Advanced Lung Cancer Knocked Out in Clinical Trial

Excerpt:

“A leading-edge immunotherapy clinical trial at UConn Health’s Carole and Ray Neag Comprehensive Cancer Center has packed a one-two punch, successfully controlling a patient’s advanced lung cancer using the combined power of two immunotherapy drugs.

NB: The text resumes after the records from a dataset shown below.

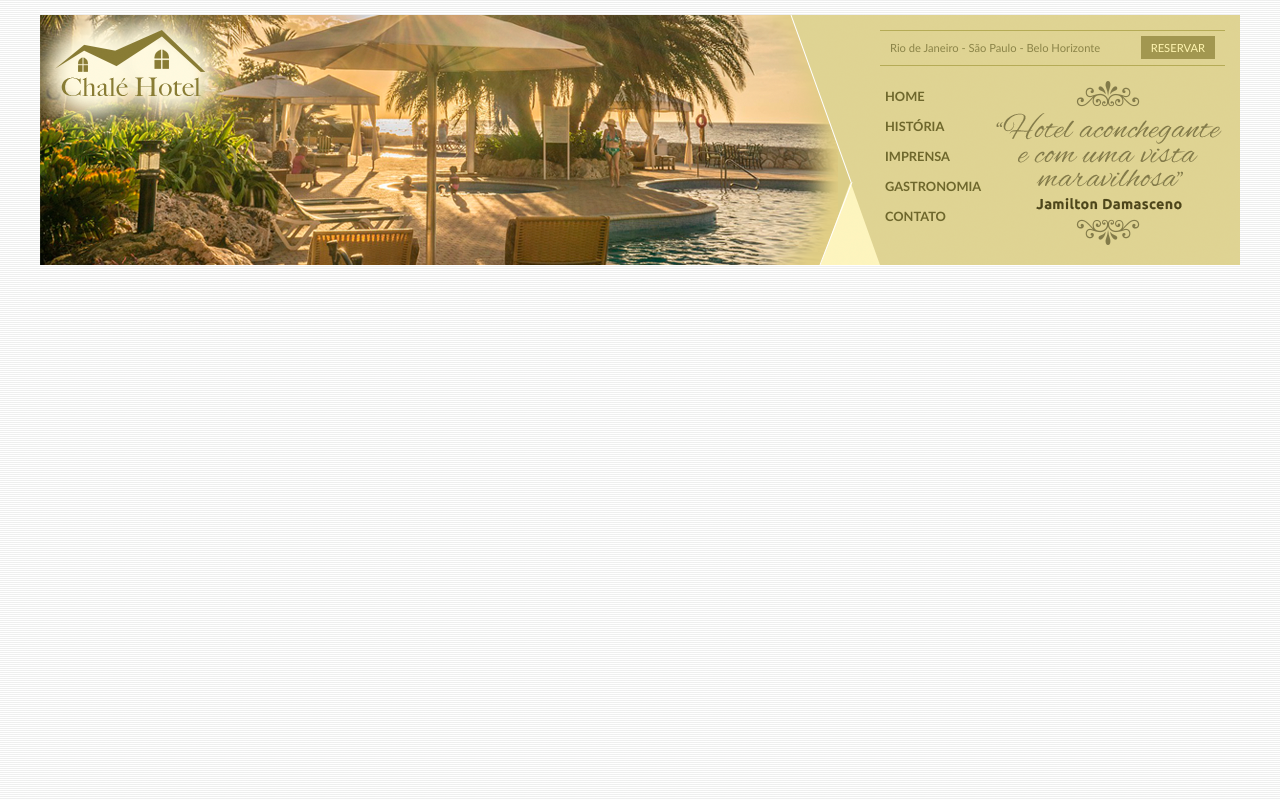
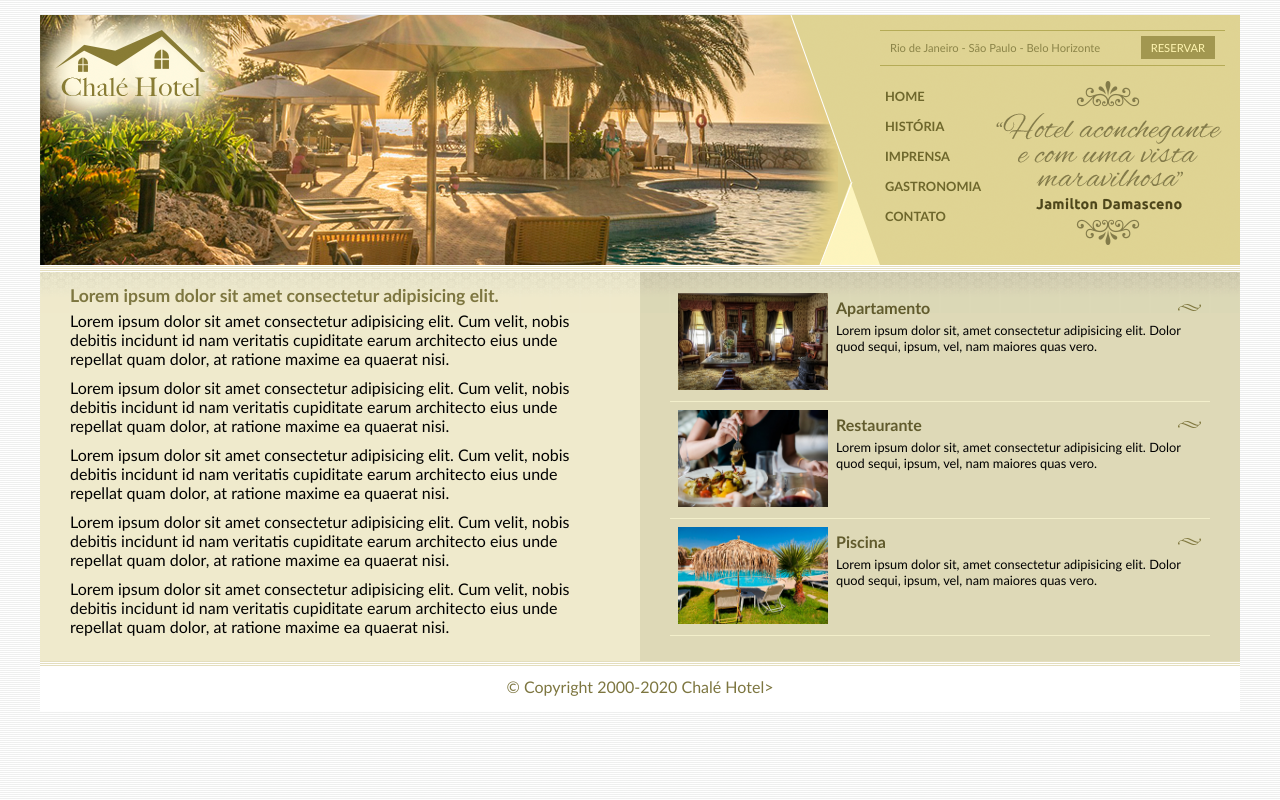
Before and after one commit to EduardoArantesCosta/homePage_Layout_Liquido, a plain HTML site: page index.html in a window 1280 px wide. Drawn offline with Linux system fonts and the light colour scheme.

Commit message:
Finalização Land Page

```diff
--- a/css/estilo.css
+++ b/css/estilo.css
@@ -10,7 +10,7 @@ body{
 }
 
 #container{
-  background: #ede9cc;
+  background: #ede9cc url(../imagens/bg-container.png) top center repeat-y;
   margin: 0 auto;
   min-width: 740px;
   max-width: 1200px;
@@ -116,3 +116,78 @@ ul#navegacao a:hover{
   height: 164px;
   float: right;
 }
+
+/*Area Principal*/
+
+#area-principal{
+  float: left;
+  width: 50%;
+  background: url(../imagens/bg-area-principal.png) top left repeat-x;
+  padding: 15px 0;
+}
+
+/*Area Lateral*/
+#area-lateral{
+  float: right;
+  width: 50%;
+  background: url(../imagens/bg-area-lateral.png) top right repeat-x;
+  padding: 20px 0;
+}
+
+#beneficios li{
+  padding: 8px;
+  border-bottom: 1px solid #f3efcb;
+  height: 100px;
+}
+
+#beneficios img{
+  float: left;
+  margin-right: 8px;
+}
+
+#beneficios li a p{
+  font-size: 0.8em;
+  color: #000;
+}
+
+#beneficios li a h3{
+  background: url(../imagens/ornamento.png) no-repeat right center;
+  font-size: 1em;
+  color: #615b2d;
+  padding: 5px 0;
+}
+
+#beneficios li:hover{
+  background: #f6f3d6;
+  cursor: pointer;
+}
+
+
+/*Conteudo*/
+.conteudo{
+  margin: 0 auto;
+  width: 90%;
+}
+
+/*Formatação de textos*/
+
+h2{
+  color: #7d7640;
+  font-size: 1.1em;
+  padding: 5px 0;
+}
+
+p{
+  font-size: 1em;
+  margin-bottom: 10px;
+}
+
+/*Rodape*/
+
+#rodape{
+  color: #7d7640;
+  clear: both;
+  padding: 16px;
+  background: #fff url(../imagens/bg-rodape.png) repeat-x top;
+  text-align: center;
+}
--- a/index.html
+++ b/index.html
@@ -10,13 +10,12 @@
 
   <div id="container"><!--Inicio container-->
     <div id="topo"><!--Inicio topo-->
-      <div id="area-logo">
+      <div id="area-logo"><!--Inicio Logo-->
         <h1>
           <a href="">Chalé Hotel</a>
         </h1>
-      </div>
-
-      <div id="area-menu">
+      </div><!--Fim Logo-->
+      <div id="area-menu"><!--Inicio Menu-->
         <div id="conteudo-menu">
           <div id="menu-locais">
             <span>
@@ -36,9 +35,49 @@
             <img class="depoimento" src="./imagens/depoimento.png">
           </div>
         </div>
+      </div><!--Fim Menu-->
+    </div><!--fim topo-->
+    <div id="area-principal"><!--Inicio area principal-->
+      <div class="conteudo">
+        <h2>Lorem ipsum dolor sit amet consectetur adipisicing elit. </h2>
+        <p>Lorem ipsum dolor sit amet consectetur adipisicing elit. Cum velit, nobis debitis incidunt id nam veritatis cupiditate earum architecto eius unde repellat quam dolor, at ratione maxime ea quaerat nisi.</p>
+        <p>Lorem ipsum dolor sit amet consectetur adipisicing elit. Cum velit, nobis debitis incidunt id nam veritatis cupiditate earum architecto eius unde repellat quam dolor, at ratione maxime ea quaerat nisi.</p>
+        <p>Lorem ipsum dolor sit amet consectetur adipisicing elit. Cum velit, nobis debitis incidunt id nam veritatis cupiditate earum architecto eius unde repellat quam dolor, at ratione maxime ea quaerat nisi.</p>
+        <p>Lorem ipsum dolor sit amet consectetur adipisicing elit. Cum velit, nobis debitis incidunt id nam veritatis cupiditate earum architecto eius unde repellat quam dolor, at ratione maxime ea quaerat nisi.</p>
+        <p>Lorem ipsum dolor sit amet consectetur adipisicing elit. Cum velit, nobis debitis incidunt id nam veritatis cupiditate earum architecto eius unde repellat quam dolor, at ratione maxime ea quaerat nisi.</p>
       </div>
+    </div><!--Fim area principal-->
 
-    </div><!--fim topo-->
+    <div id="area-lateral"><!--Inicio area Lateral-->
+      <div class="conteudo">
+        <ul id="beneficios">
+          <li>
+            <a href="">
+              <img src="./imagens/apartamento.jpg" width="150" alt="Apartamento">
+              <h3>Apartamento</h3>
+              <p>Lorem ipsum dolor sit, amet consectetur adipisicing elit. Dolor quod sequi, ipsum, vel, nam maiores quas vero. </p>
+            </a>
+          </li>
+          <li>
+            <a href="">
+              <img src="./imagens/restaurante.jpg" width="150" alt="Restaurante">
+              <h3>Restaurante</h3>
+              <p>Lorem ipsum dolor sit, amet consectetur adipisicing elit. Dolor quod sequi, ipsum, vel, nam maiores quas vero. </p>
+            </a>
+          </li>
+          <li>
+            <a href="">
+              <img src="./imagens/piscina.jpg" width="150" alt="Piscina">
+              <h3>Piscina</h3>
+              <p>Lorem ipsum dolor sit, amet consectetur adipisicing elit. Dolor quod sequi, ipsum, vel, nam maiores quas vero. </p>
+            </a>
+          </li>
+        </ul>
+      </div>
+    </div><!--Fim area lateral-->
+    <div id="rodape">
+      <span>&copy; Copyright 2000-2020 Chalé Hotel</span>>
+    </div>
   </div><!--fim container-->
 
 </body>
```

“For 50 years Michel Gueret, 67, of Canton was a heavy smoker. That is until May 2012, when he received the devastating news that he had advanced lung cancer while hospitalized for a collapsed lung at UConn John Dempsey Hospital.”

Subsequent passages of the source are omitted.